[REQUIRED WORK]: Scan the entries below and return each line that contains "queue".

-=-=-

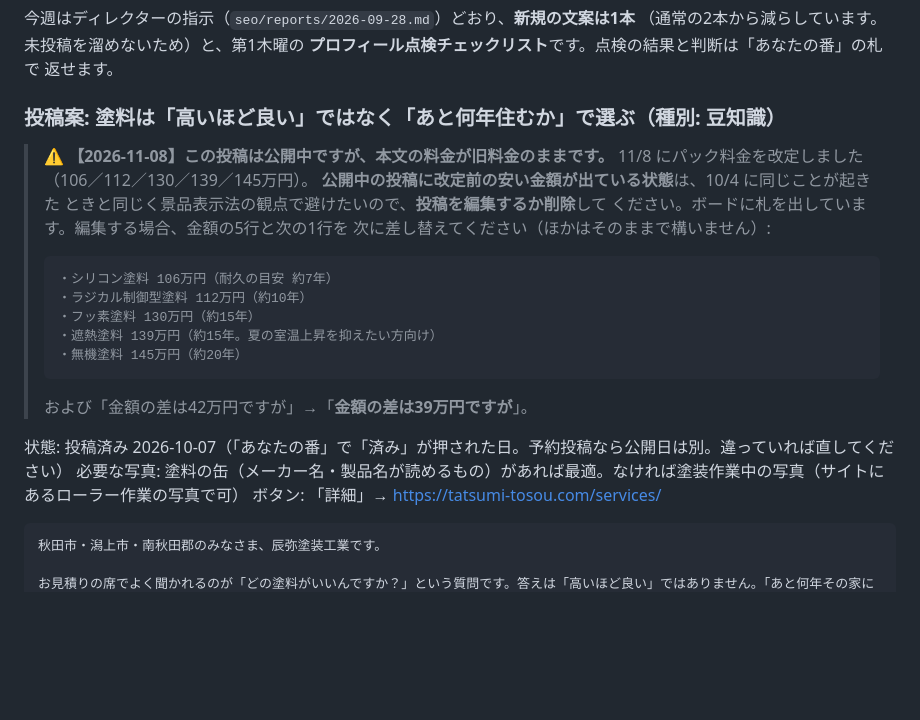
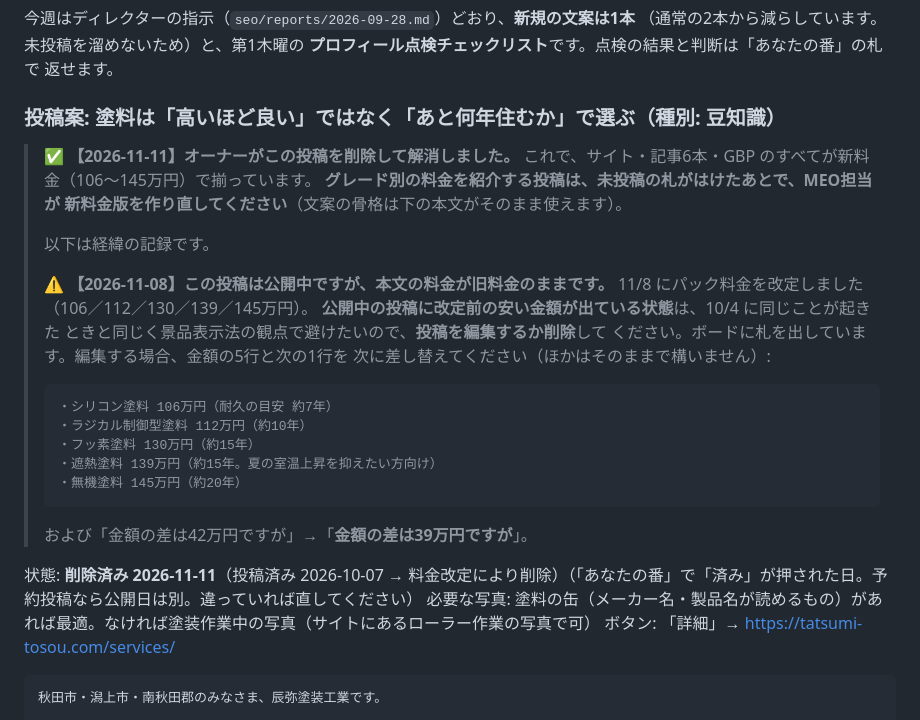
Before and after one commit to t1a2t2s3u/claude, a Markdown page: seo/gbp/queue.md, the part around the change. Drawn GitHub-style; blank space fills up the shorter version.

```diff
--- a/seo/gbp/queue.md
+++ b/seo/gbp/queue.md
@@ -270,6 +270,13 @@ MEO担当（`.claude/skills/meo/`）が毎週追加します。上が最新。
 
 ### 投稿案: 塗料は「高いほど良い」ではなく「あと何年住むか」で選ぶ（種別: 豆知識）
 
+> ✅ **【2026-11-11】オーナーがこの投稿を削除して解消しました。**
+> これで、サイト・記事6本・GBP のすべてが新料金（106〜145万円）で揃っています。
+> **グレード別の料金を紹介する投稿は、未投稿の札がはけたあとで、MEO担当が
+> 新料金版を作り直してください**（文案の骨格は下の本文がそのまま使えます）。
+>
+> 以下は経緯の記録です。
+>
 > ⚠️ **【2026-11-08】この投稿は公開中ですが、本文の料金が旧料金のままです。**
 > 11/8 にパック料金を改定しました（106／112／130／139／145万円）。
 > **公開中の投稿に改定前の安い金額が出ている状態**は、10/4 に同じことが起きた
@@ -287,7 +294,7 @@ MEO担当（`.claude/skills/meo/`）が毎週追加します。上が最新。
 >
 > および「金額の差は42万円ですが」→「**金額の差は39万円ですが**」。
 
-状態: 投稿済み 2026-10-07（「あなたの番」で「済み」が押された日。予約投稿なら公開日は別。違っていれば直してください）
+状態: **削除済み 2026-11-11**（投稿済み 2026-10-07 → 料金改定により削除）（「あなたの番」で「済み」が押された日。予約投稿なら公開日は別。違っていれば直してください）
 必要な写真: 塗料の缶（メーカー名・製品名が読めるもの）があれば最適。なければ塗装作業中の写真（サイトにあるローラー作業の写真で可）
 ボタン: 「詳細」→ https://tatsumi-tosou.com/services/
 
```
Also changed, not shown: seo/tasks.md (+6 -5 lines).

-=-=-

[TASK RESPONSE]:
Before and after one commit to t1a2t2s3u/claude, a Markdown page: seo/gbp/queue.md, the part around the change. Drawn GitHub-style; blank space fills up the shorter version.
--- a/seo/gbp/queue.md
+++ b/seo/gbp/queue.md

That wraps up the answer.